Russian Prime Minister Dmitry Medvedev has lashed out at a U.S. State Department spokeswoman for suggesting some of the supposed refugees fleeing war-torn Ukraine for Russia could be going to visit their grandmothers.
Spokeswoman Marie Helf on Tuesday played down a report by the UN's Refugee Agency, or UNHCR, saying its figures had come "directly from Russian government sources who … have not always been entirely accurate," according to a copy of the press briefing posted on the U.S. State Department's website.
Helf said the UNHCR report showed 110,000 people "had crossed the border at some point. That could be to go visit their grandmother and come back … only 9,600 people have actually applied for asylum in Russia."
The comments appear to have hit a nerve with Medvedev, who called out the U.S.' "cynicism" in a comment posted Wednesday on his Facebook page.
"There are a huge number of refugees. Tens of thousands. People are fleeing from war. American propaganda claims they were going "on holiday to their grandmothers." [Such] cynicism knows no bounds," Medvedev wrote.
Medvedev also commented on the decision by Ukraine's President Petro Poroshenko on Monday to end a ceasefire in Ukraine's east, saying the Ukrainian leader would now "personally answer" for any further victims in the fighting between government forces and armed pro-Russian separatists.
The UNHCR's report, published online last Friday, said that while many of the 110,000 people fleeing Ukraine for Russia had not sought asylum, they were "seeking other forms of legal stay, often we are told because of concerns about complications or reprisals in case of return to Ukraine."
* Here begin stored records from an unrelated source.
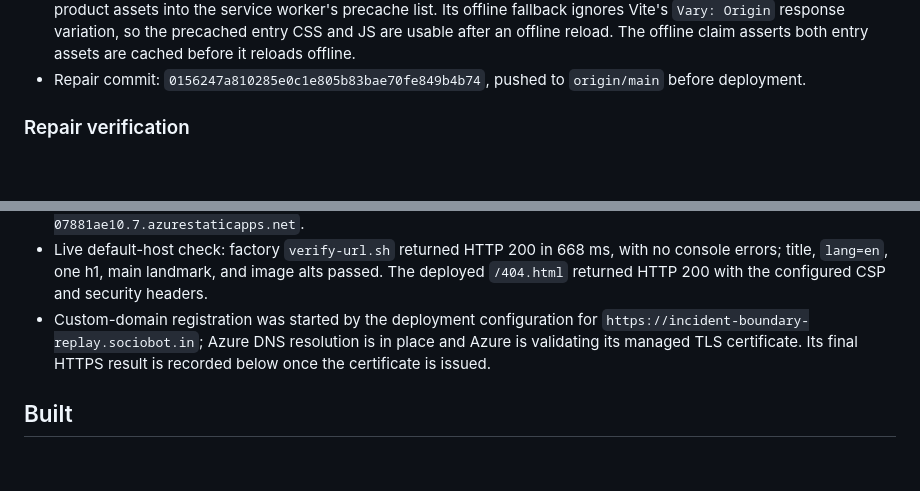
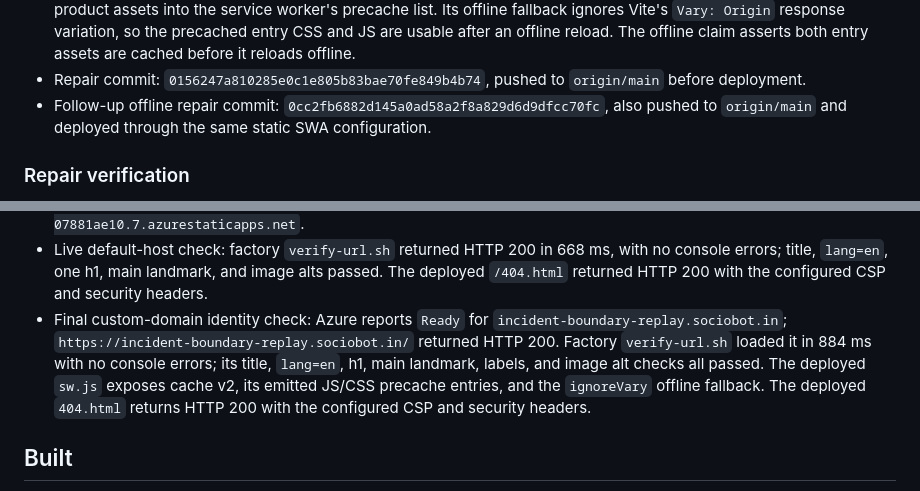
Before and after one commit to B-Divyesh/sf-incident-boundary-replay, a Markdown page: .factory/handoff.md, 2 parts joined by grey strips. GitHub-like rendering; blank space fills up the shorter version.

Commit message:
docs: record SWA repair verification

```diff
--- a/.factory/handoff.md
+++ b/.factory/handoff.md
@@ -24,6 +24,9 @@
   before it reloads offline.
 - Repair commit: `0156247a810285e0c1e805b83bae70fe849b4b74`, pushed to
   `origin/main` before deployment.
+- Follow-up offline repair commit:
+  `0cc2fb6882d145a0ad58a2f8a829d6d9dfcc70fc`, also pushed to `origin/main`
+  and deployed through the same static SWA configuration.
 
 ### Repair verification
 
@@ -47,10 +50,13 @@
   668 ms, with no console errors; title, `lang=en`, one h1, main landmark,
   and image alts passed. The deployed `/404.html` returned HTTP 200 with the
   configured CSP and security headers.
-- Custom-domain registration was started by the deployment configuration for
-  `https://incident-boundary-replay.sociobot.in`; Azure DNS resolution is in
-  place and Azure is validating its managed TLS certificate. Its final HTTPS
-  result is recorded below once the certificate is issued.
+- Final custom-domain identity check: Azure reports `Ready` for
+  `incident-boundary-replay.sociobot.in`; `https://incident-boundary-replay.sociobot.in/`
+  returned HTTP 200. Factory `verify-url.sh` loaded it in 884 ms with no
+  console errors; its title, `lang=en`, h1, main landmark, labels, and image
+  alt checks all passed. The deployed `sw.js` exposes cache v2, its emitted
+  JS/CSS precache entries, and the `ignoreVary` offline fallback. The deployed
+  `404.html` returns HTTP 200 with the configured CSP and security headers.
 
 ## Built
 
```
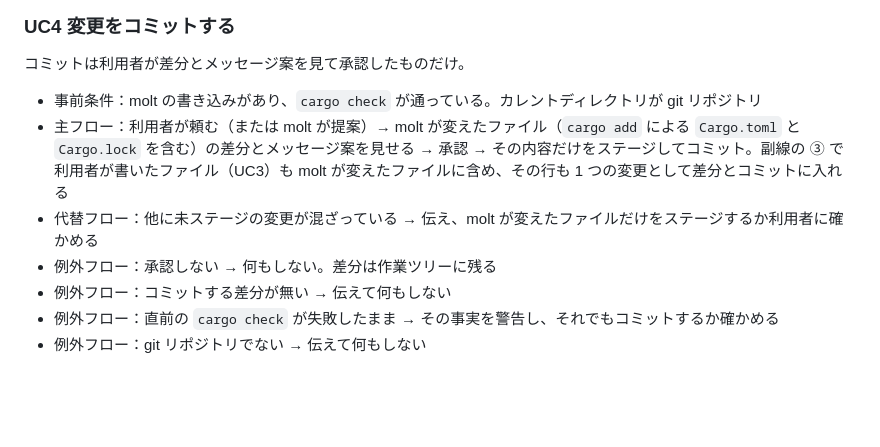
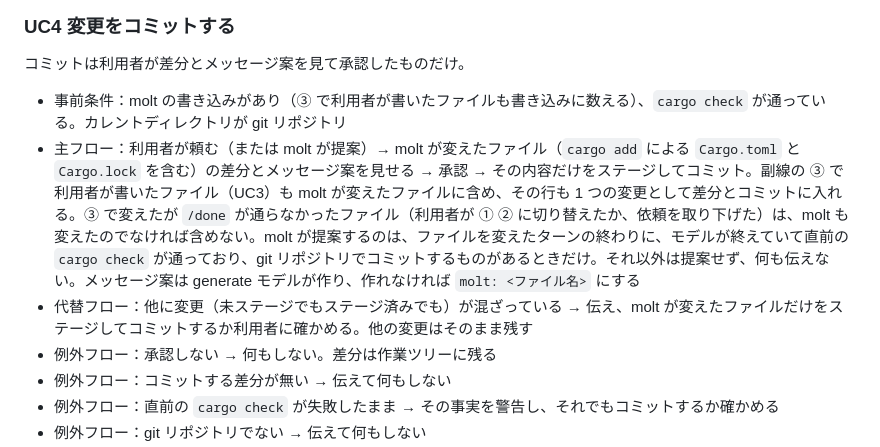
Before and after one commit to sumiredc/molt, a Markdown page: PRD.ja.md, the part around the change. Rendered like a GitHub page; blank space fills up the shorter version.

```diff
--- a/PRD.ja.md
+++ b/PRD.ja.md
@@ -243,9 +243,9 @@ sequenceDiagram
 
 コミットは利用者が差分とメッセージ案を見て承認したものだけ。
 
-- 事前条件：molt の書き込みがあり、`cargo check` が通っている。カレントディレクトリが git リポジトリ
-- 主フロー：利用者が頼む（または molt が提案）→ molt が変えたファイル（`cargo add` による `Cargo.toml` と `Cargo.lock` を含む）の差分とメッセージ案を見せる → 承認 → その内容だけをステージしてコミット。副線の ③ で利用者が書いたファイル（UC3）も molt が変えたファイルに含め、その行も 1 つの変更として差分とコミットに入れる
-- 代替フロー：他に未ステージの変更が混ざっている → 伝え、molt が変えたファイルだけをステージするか利用者に確かめる
+- 事前条件：molt の書き込みがあり（③ で利用者が書いたファイルも書き込みに数える）、`cargo check` が通っている。カレントディレクトリが git リポジトリ
+- 主フロー：利用者が頼む（または molt が提案）→ molt が変えたファイル（`cargo add` による `Cargo.toml` と `Cargo.lock` を含む）の差分とメッセージ案を見せる → 承認 → その内容だけをステージしてコミット。副線の ③ で利用者が書いたファイル（UC3）も molt が変えたファイルに含め、その行も 1 つの変更として差分とコミットに入れる。③ で変えたが `/done` が通らなかったファイル（利用者が ① ② に切り替えたか、依頼を取り下げた）は、molt も変えたのでなければ含めない。molt が提案するのは、ファイルを変えたターンの終わりに、モデルが終えていて直前の `cargo check` が通っており、git リポジトリでコミットするものがあるときだけ。それ以外は提案せず、何も伝えない。メッセージ案は generate モデルが作り、作れなければ `molt: <ファイル名>` にする
+- 代替フロー：他に変更（未ステージでもステージ済みでも）が混ざっている → 伝え、molt が変えたファイルだけをステージしてコミットするか利用者に確かめる。他の変更はそのまま残す
 - 例外フロー：承認しない → 何もしない。差分は作業ツリーに残る
 - 例外フロー：コミットする差分が無い → 伝えて何もしない
 - 例外フロー：直前の `cargo check` が失敗したまま → その事実を警告し、それでもコミットするか確かめる
```
Also changed, not shown: PRD.md (+3 -3 lines).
The report also noted that the organization was "unable to verify all information on displacement" and so "had to rely on local and central authorities; partners; and civil society organizations."